Around 285,000 working people in Wales would be better off if their employers paid a 'living wage' of £7.45 an hour says the TUC Wales.
The minimum wage for over 21s outside of London is currently £6.31.
The union says if every worker in Wales was paid a 'living wage' the UK Government would save £154 million through reduced spending on benefits and a boost in taxes.
Welsh employers are being told that low wages weaken the Welsh economy and leave working families in poverty.
Only 14 employers in Wales have signed up to the Living Wage and pay their staff a minimum of £7.45 - they include housing associations, Cardiff and Caerphilly Councils and the Welsh Government which employs 5,500 people.
Wales TUC President, David Evans said, "Some large companies are getting away with underpaying their staff as means tested benefits and tax credits top up incomes. Good employers continue to be undercut by bad ones and now more than ever, workers across Wales need a pay rise."
Earlier this week Mayor of London Boris Johnson announced that council staff at City Hall in London would get the Living Wage.
Johnson said the new rate will be worth £4.5m a year for lower-paid workers.
Over a third of council tenants affected by the bedroom tax in areas of Wales have fallen behind on their rent, according to figures released by the TUC today.
Figures obtained by the False Economy campaign reveal across Britain over 50,000 council housing tenants have fallen behind on their rent since the reform was introduced in April – nearly a third of all tenants affected by the tax in the 114 local authorities that provided data.
However in some parts of Wales, the proportion of council housing tenants in arrears has been far higher.
In Wrexham and Anglesey, almost half of all council house tenants (44%) affected by the bedroom tax have been pushed into arrears since April.
In Swansea, 38% of tenants in the city affected by the tax have fallen behind on their rent and in Cardiff, 616 families have experienced difficulties.
Wales TUC has welcomed the Welsh Government’s Smaller Properties Programme announced in August which provided £20 million in funding to help with the provision of smaller affordable homes.
Reacting to the figures Wales TUC National Officer, Julie Cook said,
“Today’s depressing news provides further proof that the Bedroom Tax is pushing families into complete despair. Disabled people who need space for their carers and families, and who have nowhere else to move, are being put at risk of debt and homelessness by the tax."
Alex Bevan from the Wales TUC says there has been downward on pressure on wages, influenced by high unemployment and a growth in zero-hours contracts in recent years.
He told ITV News that "too many employers are not paying their staff a decent wage because of the economic outlook".

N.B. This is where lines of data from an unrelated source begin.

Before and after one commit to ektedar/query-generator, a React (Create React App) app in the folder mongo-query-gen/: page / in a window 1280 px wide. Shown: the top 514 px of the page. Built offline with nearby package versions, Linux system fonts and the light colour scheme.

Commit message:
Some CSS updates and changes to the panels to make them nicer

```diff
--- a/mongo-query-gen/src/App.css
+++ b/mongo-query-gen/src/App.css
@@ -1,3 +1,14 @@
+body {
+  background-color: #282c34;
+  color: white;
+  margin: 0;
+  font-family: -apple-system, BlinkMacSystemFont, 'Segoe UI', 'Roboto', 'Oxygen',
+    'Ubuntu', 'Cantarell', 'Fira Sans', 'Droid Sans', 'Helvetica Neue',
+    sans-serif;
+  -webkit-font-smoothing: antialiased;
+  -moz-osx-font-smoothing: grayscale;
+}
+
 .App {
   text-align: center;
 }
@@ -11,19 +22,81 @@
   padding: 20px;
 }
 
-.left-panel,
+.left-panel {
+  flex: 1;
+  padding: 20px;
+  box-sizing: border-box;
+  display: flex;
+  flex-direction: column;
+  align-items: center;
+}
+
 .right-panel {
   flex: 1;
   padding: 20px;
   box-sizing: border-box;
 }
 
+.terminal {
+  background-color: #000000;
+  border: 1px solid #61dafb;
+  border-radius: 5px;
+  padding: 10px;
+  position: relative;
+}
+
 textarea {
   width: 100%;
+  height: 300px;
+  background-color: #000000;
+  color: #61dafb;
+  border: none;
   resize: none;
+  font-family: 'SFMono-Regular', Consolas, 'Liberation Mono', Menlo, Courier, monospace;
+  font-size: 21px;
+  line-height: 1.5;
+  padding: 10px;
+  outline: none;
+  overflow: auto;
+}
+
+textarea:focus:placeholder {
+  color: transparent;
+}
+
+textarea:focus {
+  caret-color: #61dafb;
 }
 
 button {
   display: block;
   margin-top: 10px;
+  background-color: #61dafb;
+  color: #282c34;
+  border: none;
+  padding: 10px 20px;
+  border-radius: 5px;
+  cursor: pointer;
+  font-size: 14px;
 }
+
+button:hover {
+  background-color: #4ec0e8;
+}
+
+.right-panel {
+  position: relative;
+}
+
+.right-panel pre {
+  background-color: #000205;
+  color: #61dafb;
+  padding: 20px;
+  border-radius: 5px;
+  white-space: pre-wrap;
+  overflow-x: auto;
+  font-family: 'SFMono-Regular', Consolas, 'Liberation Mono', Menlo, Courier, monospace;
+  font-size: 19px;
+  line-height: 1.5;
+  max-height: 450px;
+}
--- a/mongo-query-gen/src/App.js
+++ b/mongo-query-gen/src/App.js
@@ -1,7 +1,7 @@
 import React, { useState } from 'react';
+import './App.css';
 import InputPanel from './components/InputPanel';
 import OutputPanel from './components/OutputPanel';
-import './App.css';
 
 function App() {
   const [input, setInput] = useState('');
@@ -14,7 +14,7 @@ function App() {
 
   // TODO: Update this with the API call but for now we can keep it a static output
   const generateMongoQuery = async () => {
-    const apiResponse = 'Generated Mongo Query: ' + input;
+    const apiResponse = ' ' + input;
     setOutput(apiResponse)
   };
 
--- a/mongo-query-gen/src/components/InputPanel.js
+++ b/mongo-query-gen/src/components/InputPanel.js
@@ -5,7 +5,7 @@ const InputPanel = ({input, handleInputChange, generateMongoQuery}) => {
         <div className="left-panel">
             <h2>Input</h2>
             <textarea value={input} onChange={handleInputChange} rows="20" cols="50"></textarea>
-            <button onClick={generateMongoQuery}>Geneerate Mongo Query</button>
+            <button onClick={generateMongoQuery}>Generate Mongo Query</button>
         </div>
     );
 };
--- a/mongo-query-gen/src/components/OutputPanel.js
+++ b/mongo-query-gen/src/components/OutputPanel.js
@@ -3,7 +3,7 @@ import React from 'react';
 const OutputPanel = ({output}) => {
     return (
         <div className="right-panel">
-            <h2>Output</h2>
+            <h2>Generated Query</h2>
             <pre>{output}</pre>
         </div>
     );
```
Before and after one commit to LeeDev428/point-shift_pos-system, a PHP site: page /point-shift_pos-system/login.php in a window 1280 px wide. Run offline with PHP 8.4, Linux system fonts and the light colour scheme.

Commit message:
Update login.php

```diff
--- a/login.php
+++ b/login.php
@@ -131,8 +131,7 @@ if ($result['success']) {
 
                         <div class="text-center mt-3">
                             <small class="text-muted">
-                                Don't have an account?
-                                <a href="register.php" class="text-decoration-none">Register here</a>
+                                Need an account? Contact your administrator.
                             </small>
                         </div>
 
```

Workers in Wales have seen their weekly pay packet fall by an average of £32.36 between 2007 and 2012 - a greater drop in wages than any other part of the UK.
The following figures are for full-time employees, working a 40-hour week, after taking inflation into account:
- Workers in Wales were paid £32.36 less per week (in 2012, compared to 2007)
- Workers in England were paid £30.62 less per week
- Workers in Scotland were paid £21.54 less per week
- Workers in Northern Ireland were paid £24.47 less per week
- Men in Wales were paid £33.65 less per week
- Women in Wales were paid £18.83 less per week
- Flintshire has seen the biggest fall in wages - workers were paid £57 less per week
- Merthyr Tydfil is the only area where wages are up - workers were paid £0.34 more per week
The TUC says families in Wales are experiencing "a huge squeeze" on their incomes.
Its research, published today, shows wages here have fallen by 7.3 per cent since 2007.
Wages in Wales have fallen by 7.3 per cent since 2007, according to research published today by the TUC. That's worse than the UK-wide average drop of 6.3 per cent. Across Wales and the UK as a whole, men have seen their pay squeezed harder than women.
The figures compiled by the TUC show that - after taking inflation into account - weekly pay packets in Wales have fallen by an average of £32.36 since 2007.
Flintshire is the hardest hit county in Wales, where average hourly pay has fallen from £11.75 in 2007 to £10.31 last year - a 12.2 per cent real terms drop.
Wales has lost more than £2bn from job cuts and shrinking pay packets accoring to the TUC.
It has used government figures over the last five years to calculate what it is calling the national pay packet.
But what does it mean to all of us as we work out our weekly spending?